Which, Gar supposed, he was.
Porter, Bel thought, would likely enjoy bear-baiting.
Right now, he was simultaneously flirting with Ceinwen and Speed, despite her near-certainty that he had no interest in either of them beyond the flirtation.
That left both Gregori and Thorburn grumbling but with no real recourse beyond looking like an asshole, and their crews both a bit amused and on edge.
Bel rolled her eyes. Her Keeper was a giant child. And he was pestering bigger children.
“It’s a lovely party.” She set her fingertips on Gregori’s arm. “It’s your suite, right?”
Gregori wrenched his attention away from Porter and Speed, and turned to Bel, his glower fading into a smile. “It’s our suite, yeah. Sharp Edges. You’re a Ninth, aren’t you?”
“I am. I don’t believe we’ve been properly introduced.” She offered him her fingertips. “I’m Belfreja.” She intentionally left off the cy’ and the oro’, just to see what he’d do.

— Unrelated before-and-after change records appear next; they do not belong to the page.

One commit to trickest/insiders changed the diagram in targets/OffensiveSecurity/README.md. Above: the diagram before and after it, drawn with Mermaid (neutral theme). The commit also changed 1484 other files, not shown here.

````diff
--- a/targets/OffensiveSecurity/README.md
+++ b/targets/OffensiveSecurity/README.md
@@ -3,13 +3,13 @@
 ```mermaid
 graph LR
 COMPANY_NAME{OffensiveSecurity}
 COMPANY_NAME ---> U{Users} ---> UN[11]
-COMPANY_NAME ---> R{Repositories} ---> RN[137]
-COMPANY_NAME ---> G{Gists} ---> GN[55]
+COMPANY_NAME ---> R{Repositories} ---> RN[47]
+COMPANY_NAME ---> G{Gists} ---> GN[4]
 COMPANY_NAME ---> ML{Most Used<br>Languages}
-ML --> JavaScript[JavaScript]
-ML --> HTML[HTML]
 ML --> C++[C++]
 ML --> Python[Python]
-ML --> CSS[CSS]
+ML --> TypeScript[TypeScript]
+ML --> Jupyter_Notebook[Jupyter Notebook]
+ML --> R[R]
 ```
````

“A pleasure to meet you.” He lifted her fingertips to his lips, and barely touched them. “Gregori. They call me the Kraken.”

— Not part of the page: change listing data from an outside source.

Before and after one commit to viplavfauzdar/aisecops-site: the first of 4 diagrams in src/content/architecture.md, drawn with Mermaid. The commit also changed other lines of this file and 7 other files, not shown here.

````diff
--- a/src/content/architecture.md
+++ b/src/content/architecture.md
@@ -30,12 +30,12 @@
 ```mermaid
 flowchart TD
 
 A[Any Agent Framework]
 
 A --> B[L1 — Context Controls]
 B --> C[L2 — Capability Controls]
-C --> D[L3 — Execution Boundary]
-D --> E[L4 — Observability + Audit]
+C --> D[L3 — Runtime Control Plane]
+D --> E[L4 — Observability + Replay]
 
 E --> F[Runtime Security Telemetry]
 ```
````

“And the pleasure is all mine.” He’d Kept Damaris last year; he liked girls at least as much as he liked boys. And his eyes were all over her. She smiled, and did the thing with her lower back that made her chest look just that much more impressive. Thank you, Mom.

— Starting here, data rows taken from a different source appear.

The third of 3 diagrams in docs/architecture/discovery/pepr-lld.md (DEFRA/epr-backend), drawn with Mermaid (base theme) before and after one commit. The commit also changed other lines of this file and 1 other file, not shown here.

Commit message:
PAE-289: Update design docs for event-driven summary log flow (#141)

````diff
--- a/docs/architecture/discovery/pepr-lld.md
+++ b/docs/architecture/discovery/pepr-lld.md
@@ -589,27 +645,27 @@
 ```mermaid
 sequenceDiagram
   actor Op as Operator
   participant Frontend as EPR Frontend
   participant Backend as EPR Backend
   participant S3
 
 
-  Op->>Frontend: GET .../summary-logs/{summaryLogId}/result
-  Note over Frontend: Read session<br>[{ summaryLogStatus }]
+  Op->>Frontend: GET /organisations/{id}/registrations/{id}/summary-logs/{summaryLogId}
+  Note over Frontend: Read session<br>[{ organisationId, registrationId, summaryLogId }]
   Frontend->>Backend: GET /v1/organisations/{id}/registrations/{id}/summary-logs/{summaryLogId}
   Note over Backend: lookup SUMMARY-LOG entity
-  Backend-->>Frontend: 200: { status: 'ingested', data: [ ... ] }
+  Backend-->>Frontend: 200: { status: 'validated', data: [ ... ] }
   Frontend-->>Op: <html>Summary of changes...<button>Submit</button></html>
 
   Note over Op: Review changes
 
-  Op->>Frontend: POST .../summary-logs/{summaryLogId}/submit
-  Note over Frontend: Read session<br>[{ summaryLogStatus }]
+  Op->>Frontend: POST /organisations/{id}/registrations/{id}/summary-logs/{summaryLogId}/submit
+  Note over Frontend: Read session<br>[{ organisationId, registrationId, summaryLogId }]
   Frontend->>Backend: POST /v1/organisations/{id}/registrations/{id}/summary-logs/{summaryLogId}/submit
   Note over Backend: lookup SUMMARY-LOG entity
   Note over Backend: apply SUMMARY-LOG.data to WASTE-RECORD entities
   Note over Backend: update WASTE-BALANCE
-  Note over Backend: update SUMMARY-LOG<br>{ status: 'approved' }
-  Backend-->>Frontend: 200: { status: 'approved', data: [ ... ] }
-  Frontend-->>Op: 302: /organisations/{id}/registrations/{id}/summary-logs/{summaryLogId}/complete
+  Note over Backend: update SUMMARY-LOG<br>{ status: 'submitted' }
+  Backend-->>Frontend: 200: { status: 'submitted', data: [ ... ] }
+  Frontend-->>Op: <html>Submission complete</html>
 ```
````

It had the desired effect… and then an undesired one. His eyes lingered on her breasts, and then trailed up to her throat. “You’re collared.”
Bel weighed her responses. “There aren’t many in the Ninth that aren’t, by this point.”
“Harrumph.” He frowned. “It’s always like that, the beginning of the year. And you always have some smart-asses.”
“Like Ciara?” Maybe Bel liked bear-baiting, too.
The Kraken just smiled. It wasn’t a nice smile, but it was a smile. “Amadeus was – is, I suppose – my friend. But he deserved that. He got sloppy.”
Bel smiled back at him. She was pretty sure he was getting the better end of the deal. “Sometimes, I’m told, that happens. I see Xanthia is here today.”
The sharp expression went away, replaced with something that was just amused. “Hemlock is bribing her out of her hole with cookies.”
He sounded more amused with each passing sentence. Good. “With cookies. I guess Lemon decided he needed dating tips.”
“That is a lovely and sweet method of gaining a Kept or a girlfriend.”
“Is that what your Keeper did?”
“Mine?” She touched her collar as if she was unaware of the conversation they’d been dancing around. “No. He brought me roses, and lovely stories, and he was nice to my friends.”
“An unconventional method, here in Addergoole.”
“Perhaps more people need to ignore the conventions. What did you do with yours?” She risked bringing his attention back to Speed.
Rather than snarling, he smiled. “Ah, my Speed. He walked up to me and suggested I should Keep him.”
Bel licked her lips and smiled. From what she knew of Speed, she could easily believe that. “Unconventional.”
“Perhaps more people should be unconventional.”
Art by the Inventrix
Addergoole: Year Nine updates every Wednesday evening EST. Want more?